(Edit tracking data)
- - -
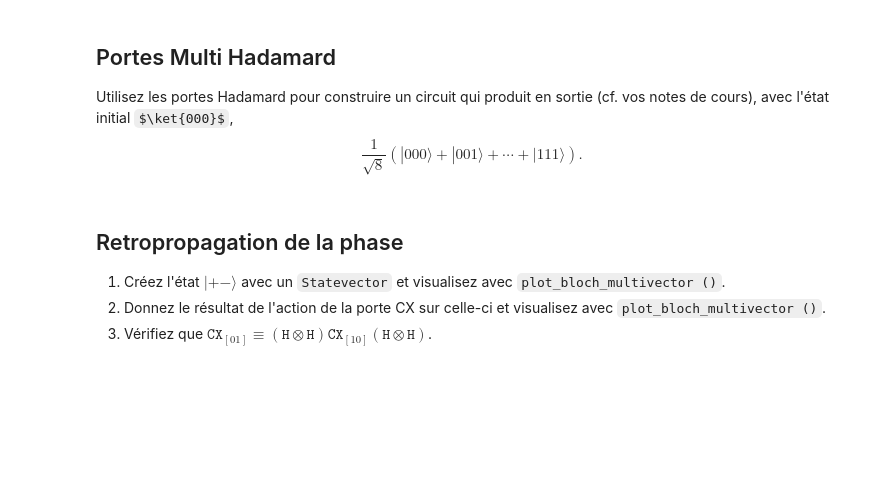
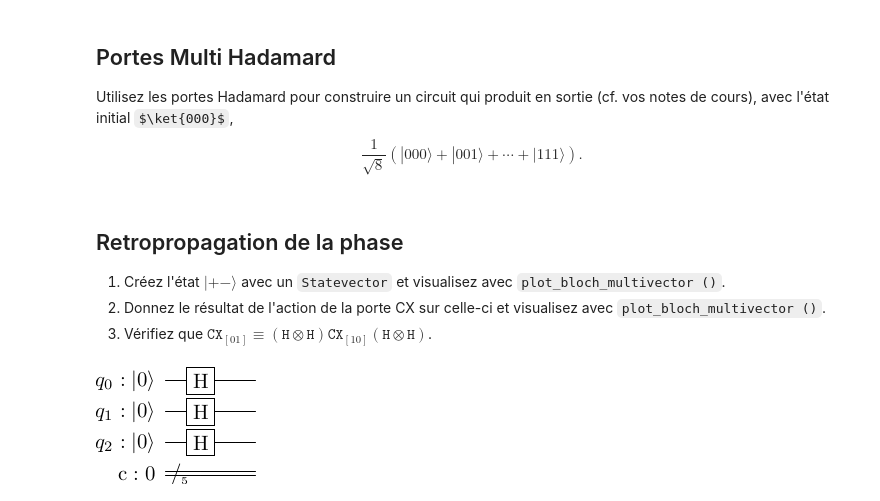
Before and after one commit to TchapetNjafa/PHY4268_Tutoriels_2024, a Jupyter notebook: PHY4268_Tutorial 7 - Survey of quantum gates operations_ 240531-test.ipynb, the cells around one changed output. Cells and saved outputs as stored; diff of their text form; code cells hidden in the pictures; some formulas as TeX source; blank space fills up the shorter version.

```diff
--- a/PHY4268_Tutorial 7 - Survey of quantum gates operations_ 240531-test.ipynb
+++ b/PHY4268_Tutorial 7 - Survey of quantum gates operations_ 240531-test.ipynb
@@ -576,3 +619,12 @@ Utilisez les portes Hadamard pour construire un circuit qui produit en sortie (c
 1. Créez l'état $|+-\rangle$ avec un `Statevector` et visualisez avec `plot_bloch_multivector ()`.
 2. Donnez le résultat de l'action de la porte CX sur celle-ci et visualisez avec `plot_bloch_multivector ()`.
 3. Vérifiez que $\mathtt{CX}_{[01]}\equiv\mathtt{(H\otimes H)}\mathtt{CX}_{[10]}\mathtt{(H\otimes H)}$.
+# %%
+from qiskit import QuantumCircuit
+qc = QuantumCircuit(3,5)
+qc.h(0)
+qc.h(1)
+qc.h(2)
+qc.draw('latex', initial_state=True)
+# %% [output]
+[figure, added]
```
Also changed, not shown: parts of 21 cells of this notebook, 3 other files.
- - -
> Description of the task
Line count for the word "QuantumCircuit": work out how many lines of the data above include it, and reply with that number alone.

> Exercise output
2